After years of working with professional and amateur woodworkers all over the world I have concluded that people who are hostile to handwork tend to badmouth it for a simple reason: They cannot really and truly sharpen.
They might be able to rub a chisel on a rock so their chisels can chop out wood left behind by a router or saw, but beyond that, they are lost.
Think about it: What if your table saw tried to kill you every time you turned it on? (Oh, wait, that’s what it really does do.) OK, imagine if your table saw’s blade had only two teeth on it. You’d hate that saw. You’d tell your students to avoid it. You’d say it was no way to make furniture.
Fixing this ornery saw takes about five minutes, tops: Remove the old blade and replace it with a sharp one. The same goes for a dull chisel or plane blade. Five minutes on the stones (or strop, if you are so inclined) and you are back to perfect.
But if you are unwilling to take a half-hour lesson and perform a few practice sessions to learn to sharpen, then you are going to be forever left with tools that are frustrating, slow, damaging to the wood and awkward.
And that is – I think – the source of hostility to handwork. It’s not that these naysayers think their machines are so fantastic. It’s that they are unwilling to admit they cannot sharpen at a high level.
This is not a supposition. I’ve concluded this after looking at a lot of people’s edges and comparing it to their work and what they say. (The only outliers to my observation are the few people who really can sharpen, but their public personas are based on bashing handwork – yes, these people exist.)
I say all this because today marks a turning point on this blog. Until today, I avoided writing much about sharpening because it is a sticky wicket. There is more misinformation floating around about sharpening than any other woodworking topic (the topic of finishing is a close second).
I have started a new category on this blog: Sharpen This. Articles in this category will show you how I sharpen every tool in my chest: planes, chisels, scrapers, travishers, scorps, moulding planes, awls, spade bits, screwdrivers and so forth. I’ll also attempt to disarm the consumerist economy that has sprung up to capitalize on our craft’s fear of this simple process.
You don’t need a lot of equipment to sharpen. All the systems work. The trick is to pick one system (what I call “sharpening monogamy”) and practice.

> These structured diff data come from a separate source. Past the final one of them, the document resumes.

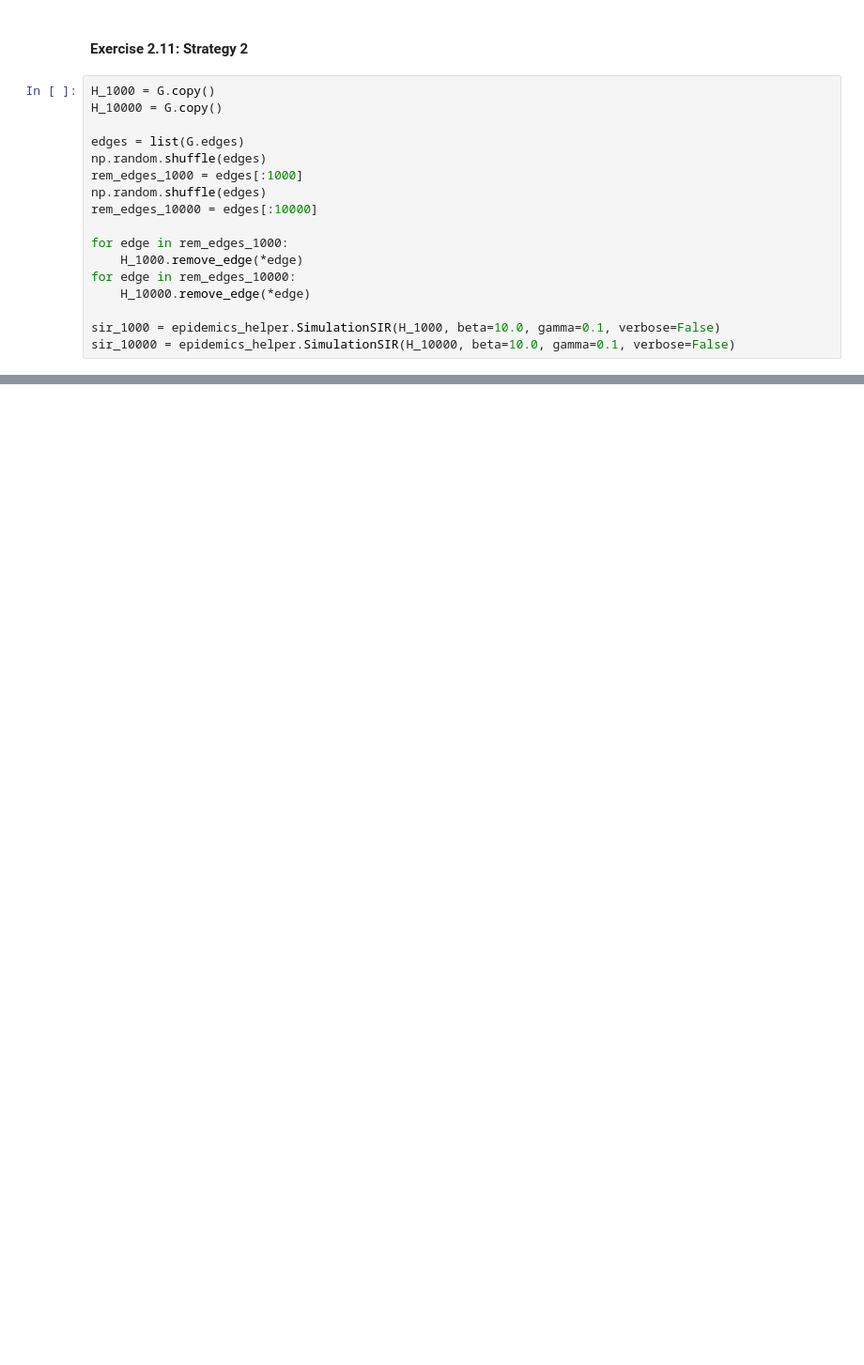
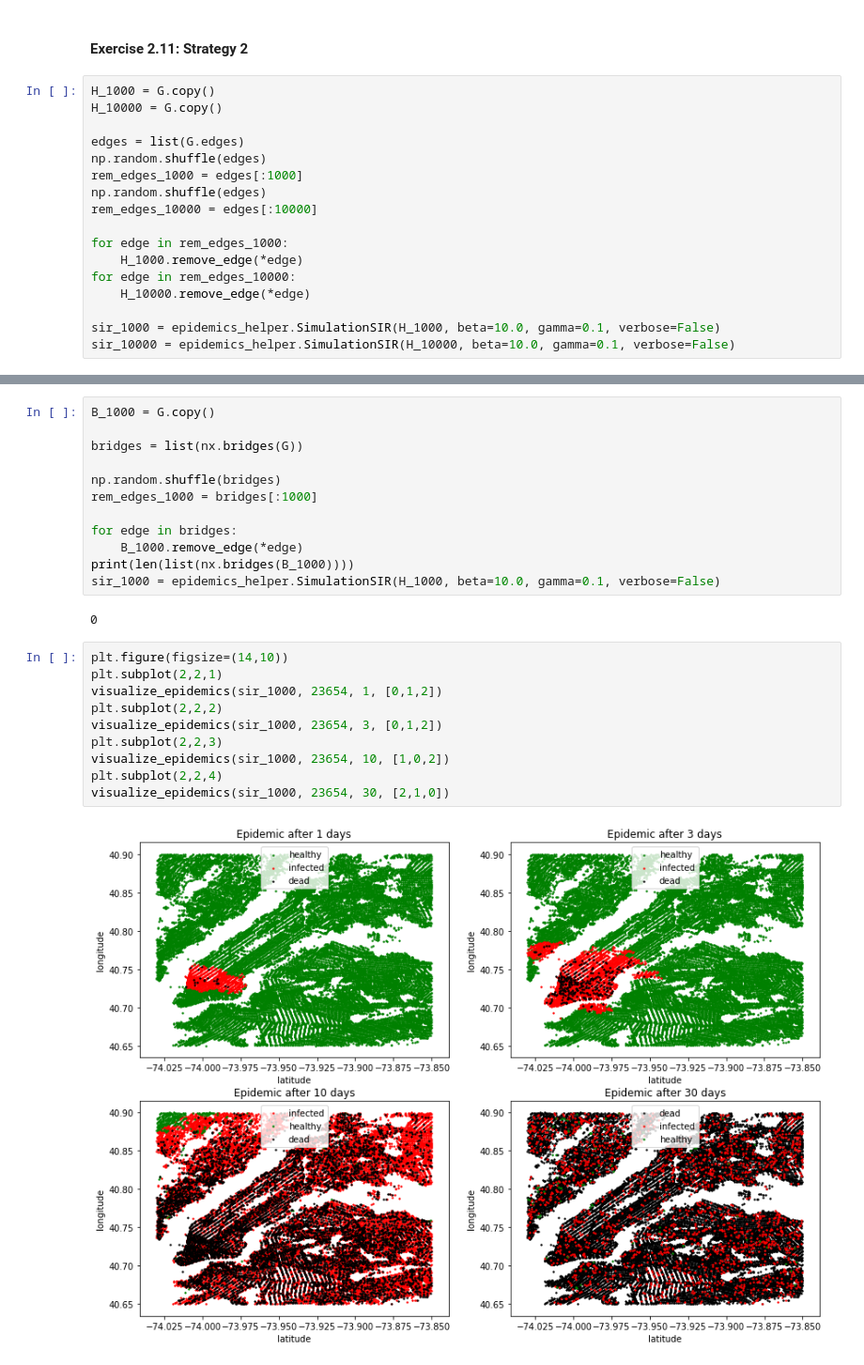
Before and after one commit to rbischof/ianalytics, a Jupyter notebook: ix-lab2/notebooks/ix-lab2-notebook-part3.ipynb, the cells around one changed output, grey strips where cells are left out. Shown: that part at 94% size. Drawn from its saved outputs; the diff is of its cells as text; blank space fills up the shorter version.

```diff
--- a/ix-lab2/notebooks/ix-lab2-notebook-part3.ipynb
+++ b/ix-lab2/notebooks/ix-lab2-notebook-part3.ipynb
@@ -205,0 +221,26 @@ Epidemic stopped after 30.00 days | 30.00 days elapsed | 0.4% susceptible, 9.1%
+# %%
+B_1000 = G.copy()
+
+bridges = list(nx.bridges(G))
+
+np.random.shuffle(bridges)
+rem_edges_1000 = bridges[:1000]
+
+for edge in bridges:
+    B_1000.remove_edge(*edge)
+print(len(list(nx.bridges(B_1000))))
+sir_1000 = epidemics_helper.SimulationSIR(H_1000, beta=10.0, gamma=0.1, verbose=False)
+# %% [output]
+0
+# %%
+plt.figure(figsize=(14,10))
+plt.subplot(2,2,1)
+visualize_epidemics(sir_1000, 23654, 1, [0,1,2])
+plt.subplot(2,2,2)
+visualize_epidemics(sir_1000, 23654, 3, [0,1,2])
+plt.subplot(2,2,3)
+visualize_epidemics(sir_1000, 23654, 10, [1,0,2])
+plt.subplot(2,2,4)
+visualize_epidemics(sir_1000, 23654, 30, [2,1,0])
+# %% [output]
+[figure, added]
```
Also changed, not shown: parts of 7 cells of this notebook.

And if you are willing to humble yourself before a teacher, admit you cannot sharpen and take a lesson, you can get fixed up with everything you need to know in less than half an hour. (Pro tip: Attend a Lie-Nielsen Hand Tool Event and they will gladly give you a complete and free lesson.)
But if you won’t do this and you continue bash handwork, then I have only two words (and an obscene gesture) for you: Sharpen this.
— Christopher Schwarz